### [Problem to solve]
In the data, extract each line that holds the string "display".

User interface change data

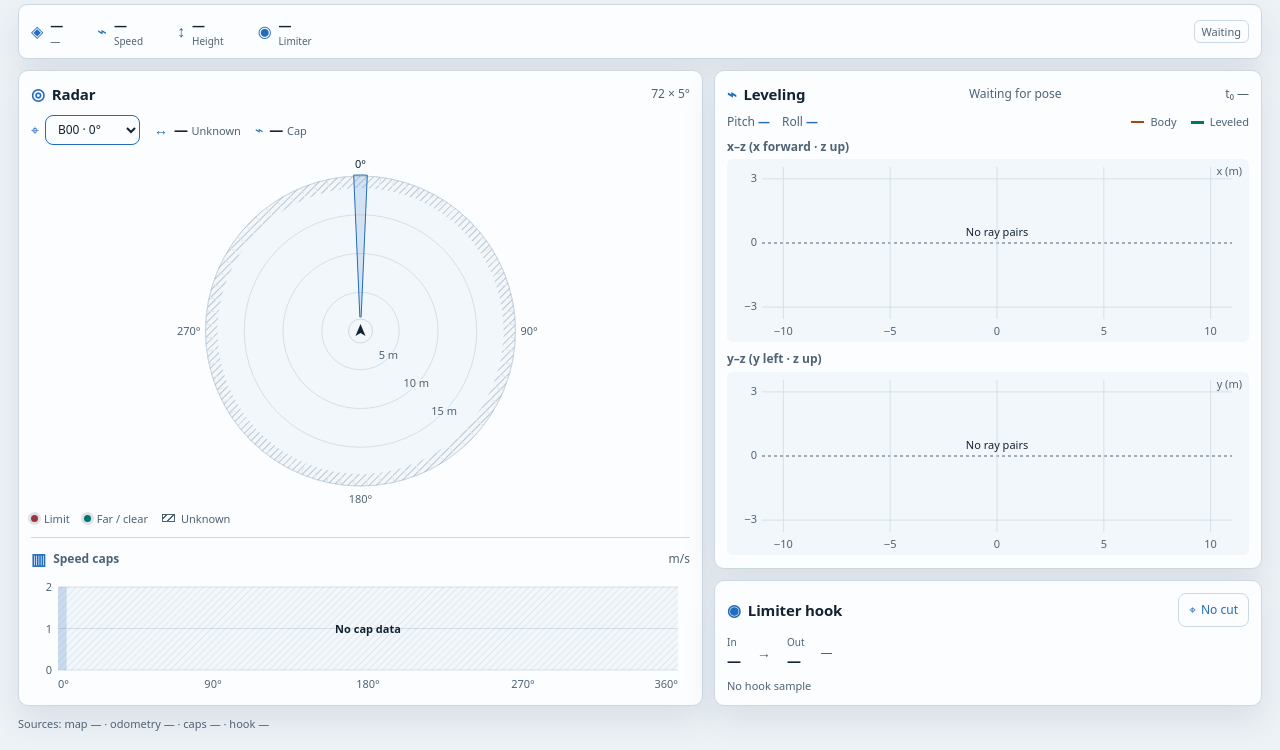
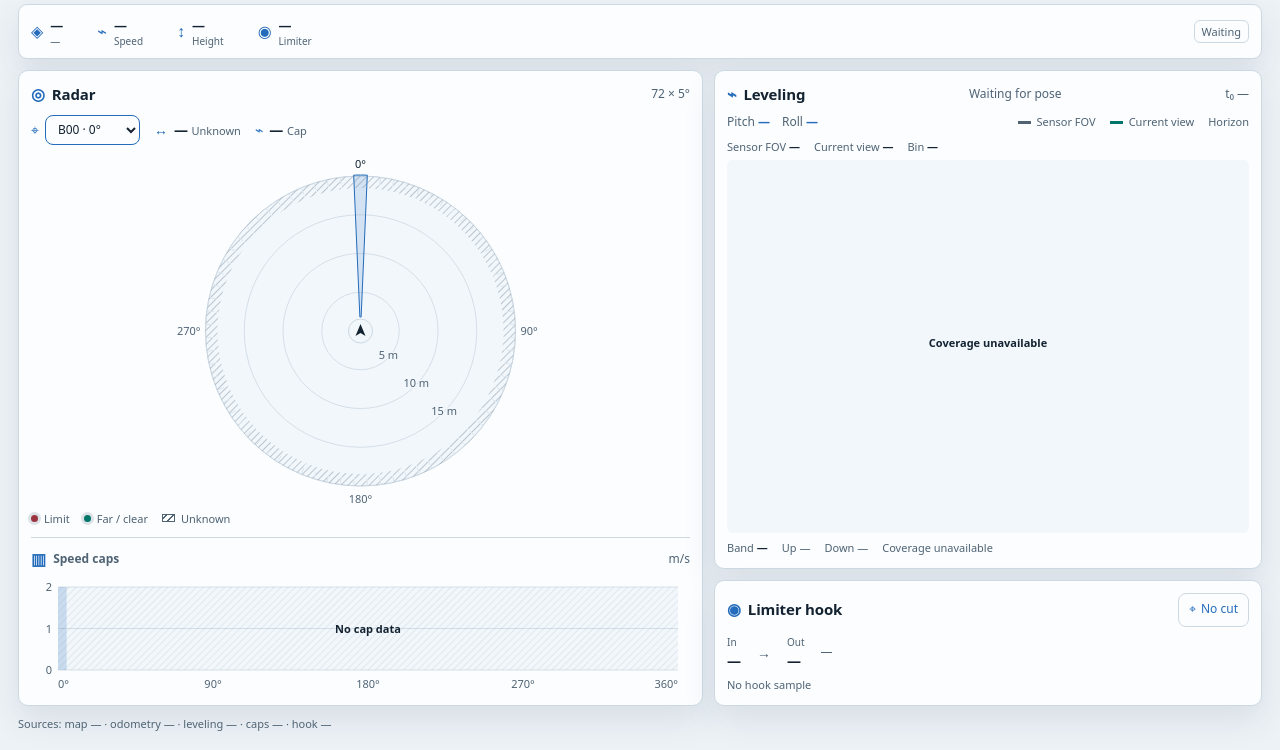
Before and after one commit to TanDatEmb/collision-prevention, a plain HTML site: page tools/dashboard/index.html in a window 1280 px wide. Shown: the part 81-831 px from the top of the page. Drawn offline with Linux system fonts and the light colour scheme; no server answers.

Commit message:
feat(dashboard): render live lidar coverage

```diff
--- a/tools/dashboard/index.html
+++ b/tools/dashboard/index.html
@@ -78,12 +78,14 @@
     .teal { color:var(--teal); }
     .muted { color:var(--muted); }
     .divider { margin-top:11px; padding-top:10px; border-top:1px solid var(--border); }
-    .leveling { display:grid; grid-template-rows:auto auto repeat(2, minmax(0, 1fr)); gap:8px; }
+    .leveling { display:grid; grid-template-rows:auto auto minmax(0, 1fr); gap:8px; }
     .leveling-meta { display:flex; align-items:center; justify-content:space-between; flex-wrap:wrap; gap:5px 12px; }
     .pose { display:flex; flex-wrap:wrap; gap:6px 12px; color:var(--muted); font-size:12px; }
     .pose b { color:var(--blue); }
-    .slice { display:flex; flex-direction:column; gap:4px; min-height:0; }
-    .rays { flex:1; min-height:132px; }
+    .coverage-wrap { display:flex; flex-direction:column; gap:6px; min-height:0; }
+    .coverage-readout, .coverage-meta { display:flex; align-items:center; flex-wrap:wrap; gap:5px 14px; color:var(--muted); font-size:11px; font-variant-numeric:tabular-nums; }
+    .coverage-readout b, .coverage-meta b { color:var(--text); }
+    .coverage { flex:1; min-height:190px; }
     .hook-values { display:flex; align-items:center; gap:16px; margin-top:8px; }
     .hook-values div { display:grid; gap:2px; }
     .hook-values dt { color:var(--muted); font-size:10px; }
@@ -135,9 +137,12 @@
       <div class="side">
         <section class="panel leveling" aria-labelledby="leveling-title">
           <div class="panel-top"><h2 class="title" id="leveling-title"><span class="glyph" aria-hidden="true">⌁</span>Leveling</h2><span class="subtle" id="leveling-state">Waiting for pose</span><span class="subtle" id="pose-time">t₀ —</span></div>
-          <div class="leveling-meta"><div class="pose"><span>Pitch <b id="pitch">—</b></span><span>Roll <b id="roll">—</b></span></div><div class="legend"><span><i class="key amber" aria-hidden="true" style="border-top:2px dashed currentColor;height:0"></i>Body</span><span><i class="key teal" aria-hidden="true"></i>Leveled</span></div></div>
-          <div class="slice"><h3>x–z <span class="subtle">(x forward · z up)</span></h3><svg class="rays" id="rays-xz" data-axis="xz" role="img" aria-label="Body and leveled X-Z ray pairs"></svg></div>
-          <div class="slice"><h3>y–z <span class="subtle">(y left · z up)</span></h3><svg class="rays" id="rays-yz" data-axis="yz" role="img" aria-label="Body and leveled Y-Z ray pairs"></svg></div>
+          <div class="leveling-meta"><div class="pose"><span>Pitch <b id="pitch">—</b></span><span>Roll <b id="roll">—</b></span></div><div class="legend"><span><i class="key muted" aria-hidden="true"></i>Sensor FOV</span><span><i class="key teal" aria-hidden="true"></i>Current view</span><span>Horizon</span></div></div>
+          <div class="coverage-wrap">
+            <div class="coverage-readout"><span>Sensor FOV <b id="fov-range">—</b></span><span>Current view <b id="view-range">—</b></span><span>Bin <b id="coverage-bin">—</b></span></div>
+            <svg class="coverage" id="coverage" role="img" aria-label="Vertical coverage: sensor FOV and selected bin"></svg>
+            <div class="coverage-meta"><span>Band <b id="coverage-band">—</b></span><span id="coverage-up">Up —</span><span id="coverage-down">Down —</span><span id="coverage-reason">Coverage unavailable</span></div>
+          </div>
         </section>
 
         <section class="panel" aria-labelledby="hook-title">
@@ -231,22 +236,34 @@
         [[0,"0°","start"],[18,"90°","middle"],[36,"180°","middle"],[54,"270°","middle"],[72,"360°","end"]].forEach(([index,value,anchor])=>text(svg,left+index*step,height-5,value,{"text-anchor":anchor}));
       }
 
-      function drawSlice(svg, pairs, dimension, label) {
-        const {width,height}=clearSvg(svg, `${label} view of paired body and leveled rays`); const top=8,bottom=height-24,origin=(width+18)/2,horizon=(top+bottom)/2,scale=Math.min((width-52)/22,(bottom-top)/6.8), x=(value)=>origin+value*scale, y=(value)=>horizon-value*scale, left=x(-11),right=x(11);
-        tag(svg,"rect",{x:0,y:0,width,height:height-1,rx:6,fill:"var(--plot)"}); [-3,0,3].forEach((level)=>{line(svg,left,y(level),right,y(level),{stroke:level===0?"var(--muted)":"var(--grid)","stroke-width":1,"stroke-dasharray":level===0?"3 3":"none"}); text(svg,left-5,y(level)+3,level===-3?"−3":String(level),{"text-anchor":"end"});}); [-10,-5,0,5,10].forEach((distance)=>{line(svg,x(distance),top,x(distance),bottom,{stroke:"var(--grid)","stroke-width":1}); text(svg,x(distance),height-8,distance<0?`−${-distance}`:String(distance),{"text-anchor":"middle"});}); text(svg,width-7,top+8,label+" (m)",{"text-anchor":"end"});
-        if (!Array.isArray(pairs) || !pairs.length) { text(svg,origin,horizon-7,"No ray pairs",{"text-anchor":"middle",fill:"var(--text)"}); return; }
-        pairs.forEach((pair)=>{ const body=pair[0], leveled=pair[1]; if(!body||!leveled)return; line(svg,origin,horizon,x(Number(body[dimension])),y(Number(body[2])),{stroke:"var(--amber)","stroke-width":1.35,"stroke-dasharray":"4 3"}); line(svg,origin,horizon,x(Number(leveled[dimension])),y(Number(leveled[2])),{stroke:"var(--teal)","stroke-width":1.35}); tag(svg,"circle",{cx:x(Number(body[dimension])),cy:y(Number(body[2])),r:2,fill:"var(--amber)"}); tag(svg,"circle",{cx:x(Number(leveled[dimension])),cy:y(Number(leveled[2])),r:2,fill:"var(--teal)"}); }); tag(svg,"circle",{cx:origin,cy:horizon,r:3.3,fill:"var(--text)",stroke:"var(--plot)"});
+      function angleRange(min, max) { return finite(min) && finite(max) ? `${signed(min)} … ${signed(max)}` : "—"; }
+      function drawCoverage() {
+        const svg=$("coverage"), {width,height}=clearSvg(svg,"Vertical sensor FOV and selected bin coverage");
+        const level=state.snapshot?.leveling || {}, geometry=level.geometry, view=Array.isArray(level.view_by_bin)?level.view_by_bin[state.bin]:level.view, bin=level.coverage?.bins?.[state.bin];
+        tag(svg,"rect",{x:0,y:0,width,height:height-1,rx:6,fill:"var(--plot)"});
+        if (!geometry || !view) { text(svg,width/2,height/2,"Coverage unavailable",{"text-anchor":"middle",fill:"var(--text)","font-weight":650}); return; }
+        const values=[Number(geometry.sensor_min_deg),Number(geometry.sensor_max_deg),Number(view.min_deg),Number(view.max_deg),0];
+        const axisMin=Math.min(-60,Math.floor(Math.min(...values)/10)*10-10), axisMax=Math.max(60,Math.ceil(Math.max(...values)/10)*10+10);
+        const left=62,right=width-17, top=18, bottom=height-31, x=(value)=>left+(Number(value)-axisMin)/(axisMax-axisMin)*(right-left);
+        [-60,-30,0,30,60].filter((value)=>value>=axisMin&&value<=axisMax).forEach((value)=>{line(svg,x(value),top,x(value),bottom,{stroke:value===0?"var(--muted)":"var(--grid)","stroke-width":value===0?1.4:1,"stroke-dasharray":value===0?"4 3":"none"}); text(svg,x(value),height-10,value<0?`−${-value}°`:`${value}°`,{"text-anchor":"middle"});});
+        text(svg,12,top+14,"Sensor FOV",{fill:"var(--muted)","font-weight":650}); text(svg,12,top+66,"Current view",{fill:"var(--teal)","font-weight":650}); text(svg,x(0)+5,top+10,"Horizon",{fill:"var(--text)"});
+        const sensorY=top+24, viewY=top+76;
+        tag(svg,"rect",{x:x(geometry.sensor_min_deg),y:sensorY,width:Math.max(2,x(geometry.sensor_max_deg)-x(geometry.sensor_min_deg)),height:18,rx:4,fill:"var(--muted)","fill-opacity":.35});
+        tag(svg,"rect",{x:x(view.min_deg),y:viewY,width:Math.max(2,x(view.max_deg)-x(view.min_deg)),height:22,rx:5,fill:"var(--teal)","fill-opacity":.34,stroke:"var(--teal)"});
+        if (bin) { const marker=(Number(view.min_deg)+Number(view.max_deg))/2; line(svg,x(marker),viewY-8,x(marker),viewY+30,{stroke:bin.coverage_ok&&level.coverage?.packet_continuity_valid?"var(--teal)":"var(--red)","stroke-width":2}); text(svg,x(marker),viewY-12,binName(state.bin),{"text-anchor":"middle",fill:bin.coverage_ok&&level.coverage?.packet_continuity_valid?"var(--teal)":"var(--red)","font-weight":700}); }
+        text(svg,left,bottom+18,"level frame · elevation",{fill:"var(--muted)"});
       }
-
       function renderLeveling() {
-        const snapshot=state.snapshot, level=snapshot?.leveling || {}, aircraft=snapshot?.aircraft || {}; const pitch=finite(level.pitch_deg)?level.pitch_deg:aircraft.pitch_deg, roll=finite(level.roll_deg)?level.roll_deg:aircraft.roll_deg, hasPairs=Array.isArray(level.pairs?.xz)&&level.pairs.xz.length>0 || Array.isArray(level.pairs?.yz)&&level.pairs.yz.length>0; set("pose-time",finite(level.reference_time_us)?`t₀ ${num(Number(level.reference_time_us)/1e6,3)} s`:"t₀ —"); set("leveling-state",hasPairs?"Pairs live":finite(pitch)||finite(roll)?"Pose live · pairs not exported":"Waiting for pose"); set("pitch",signed(pitch)); set("roll",signed(roll)); drawSlice($("rays-xz"),level.pairs?.xz,0,"x"); drawSlice($("rays-yz"),level.pairs?.yz,1,"y");
+        const snapshot=state.snapshot, level=snapshot?.leveling || {}, aircraft=snapshot?.aircraft || {}; const pitch=finite(level.pitch_deg)?level.pitch_deg:aircraft.pitch_deg, roll=finite(level.roll_deg)?level.roll_deg:aircraft.roll_deg, coverage=level.coverage, geometry=level.geometry, view=Array.isArray(level.view_by_bin)?level.view_by_bin[state.bin]:level.view, bin=coverage?.bins?.[state.bin], band=level.band;
+        set("pose-time",finite(level.reference_time_us)?`t₀ ${num(Number(level.reference_time_us)/1e6,3)} s`:"t₀ —"); set("leveling-state",coverage&&view?(bin?.state||"Coverage"):(finite(pitch)||finite(roll)?"Pose live":"Waiting for pose")); set("pitch",signed(pitch)); set("roll",signed(roll)); set("fov-range",geometry?angleRange(geometry.sensor_min_deg,geometry.sensor_max_deg):"—"); set("view-range",view?angleRange(view.min_deg,view.max_deg):"—"); set("coverage-bin",bin?`${binName(state.bin)} · ${bin.state}`:"—"); set("coverage-band",band&&finite(band.height_down_m)&&finite(band.height_up_m)?`−${num(band.height_down_m,2)} … +${num(band.height_up_m,2)} m`:
+          "—"); set("coverage-up",bin?`Up ${bin.up_ray_count}/${coverage.required_rays}`:"Up —"); set("coverage-down",bin?`Down ${bin.down_ray_count}/${coverage.required_rays}`:"Down —"); set("coverage-reason",bin?(bin.reason||bin.state):"Coverage unavailable"); drawCoverage();
       }
       function renderReadout() { const snapshot=state.snapshot, map=mapBins(snapshot), caps=capBins(snapshot), item=map[state.bin], value=caps[state.bin]; set("range",item.kind === "Unknown" ? "—" : item.kind === "Near" ? "0.0 m" : item.kind === "Clear" ? "Clear" : unit(item.distance/100,"m")); set("range-kind",item.kind); set("cap",unit(value,"m/s")); set("selection",`${binName(state.bin)} at ${bearing(state.bin)}. ${item.kind}. Cap ${unit(value,"m/s")}.`); $("bin-select").value=String(state.bin); }
       function renderAircraft() { const snapshot=state.snapshot||{}, aircraft=snapshot.aircraft||{}, hook=snapshot.hook, caps=snapshot.caps; set("mode",aircraft.mode||"—"); set("armed",aircraft.armed===true?"Armed":aircraft.armed===false?"Disarmed":"—"); set("speed",unit(aircraft.speed_m_s,"m/s")); set("height",unit(aircraft.height_m,"m")); set("limiter",hook?.action_name || caps?.state_name || "—"); $("hook-bin").querySelector("span").textContent=Number.isInteger(hook?.active_sector)&&hook.active_sector<72?binName(hook.active_sector):"No cut"; const inV=hook?.vel_sp_in_m_s, outV=hook?.vel_sp_out_m_s; set("hook-in",Array.isArray(inV)&&finite(inV[0])&&finite(inV[1])?speedUnit(Math.hypot(inV[0],inV[1])):"—"); set("hook-out",Array.isArray(outV)&&finite(outV[0])&&finite(outV[1])?speedUnit(Math.hypot(outV[0],outV[1])):"—"); set("hook-action",hook?.action_name||"—"); set("hook-age",hook?`sample ${num(Number(hook.sample_age_us)/1000,0)} ms · constraint ${num(Number(hook.constraint_age_us)/1000,0)} ms`:"No hook sample"); }
       function renderConnection(connection) { const stateName=connection||"waiting"; $("connection-dot").dataset.state=stateName; set("connection-label",labels[stateName]||stateName); $("connect").dataset.active=stateName !== "disconnected" ? "true" : "false"; $("data-mode").textContent=stateName === "connected" ? "Live" : stateName === "disconnected" ? "Offline" : "Waiting"; }
-      function renderSources() { const sources=state.snapshot?.sources||{}; const short=["map","odometry","caps","hook"].map((name)=>`${name} ${sources[name]?.state||"—"}`); set("source-line",`Sources: ${short.join(" · ")}`); }
+      function renderSources() { const sources=state.snapshot?.sources||{}; const short=["map","odometry","leveling","caps","hook"].map((name)=>`${name} ${sources[name]?.state||"—"}`); set("source-line",`Sources: ${short.join(" · ")}`); }
       function render() { renderConnection(state.snapshot?.connection); renderReadout(); renderAircraft(); renderLeveling(); renderSources(); drawRadar(); drawCaps(); }
-      function selectBin(bin) { if(Number.isInteger(bin)&&bin>=0&&bin<bins){ state.bin=bin; renderReadout(); drawRadar(); drawCaps(); } }
+      function selectBin(bin) { if(Number.isInteger(bin)&&bin>=0&&bin<bins){ state.bin=bin; renderReadout(); renderLeveling(); drawRadar(); drawCaps(); } }
       function connect() { state.manualDisconnect=false; if(state.stream) state.stream.close(); renderConnection("waiting"); const stream=new EventSource("/events"); state.stream=stream; stream.addEventListener("snapshot",(event)=>{try{state.snapshot=JSON.parse(event.data); if(!state.manualDisconnect) render();}catch(error){console.error(error);}}); stream.onerror=()=>{if(!state.manualDisconnect) renderConnection("waiting");}; }
       function disconnect() { state.manualDisconnect=true; if(state.stream){state.stream.close(); state.stream=null;} renderConnection("disconnected"); }
       for(let bin=0;bin<bins;bin++) $("bin-select").appendChild(new Option(`${binName(bin)} · ${bearing(bin)}`,bin));
@@ -254,7 +271,7 @@
       $("connect").addEventListener("click",connect); $("disconnect").addEventListener("click",disconnect); $("hook-bin").addEventListener("click",()=>selectBin(state.snapshot?.hook?.active_sector));
       [$("radar"),$("caps")].forEach((svg)=>svg.addEventListener("click",(event)=>{const target=event.target.closest("[data-bin]"); if(target)selectBin(Number(target.dataset.bin));}));
       [$("radar"),$("caps")].forEach((svg)=>svg.addEventListener("keydown",(event)=>{if(event.key!=="Enter"&&event.key!==" ")return; const target=event.target.closest("[data-bin]"); if(target){event.preventDefault();selectBin(Number(target.dataset.bin));}}));
-      const resize=new ResizeObserver(render); resize.observe($("radar")); resize.observe($("caps")); resize.observe($("rays-xz")); resize.observe($("rays-yz"));
+      const resize=new ResizeObserver(render); resize.observe($("radar")); resize.observe($("caps")); resize.observe($("coverage"));
       renderConnection("waiting"); render(); connect();
     })();
   </script>
```
Also changed, not shown: 2 other files.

### [Answer for the task]
-    .leveling { display:grid; grid-template-rows:auto auto repeat(2, minmax(0, 1fr)); gap:8px; }
+    .leveling { display:grid; grid-template-rows:auto auto minmax(0, 1fr); gap:8px; }
     .leveling-meta { display:flex; align-items:center; justify-content:space-between; flex-wrap:wrap; gap:5px 12px; }
     .pose { display:flex; flex-wrap:wrap; gap:6px 12px; color:var(--muted); font-size:12px; }
-    .slice { display:flex; flex-direction:column; gap:4px; min-height:0; }
+    .coverage-wrap { display:flex; flex-direction:column; gap:6px; min-height:0; }
+    .coverage-readout, .coverage-meta { display:flex; align-items:center; flex-wrap:wrap; gap:5px 14px; color:var(--muted); font-size:11px; font-variant-numeric:tabular-nums; }
     .hook-values { display:flex; align-items:center; gap:16px; margin-top:8px; }
     .hook-values div { display:grid; gap:2px; }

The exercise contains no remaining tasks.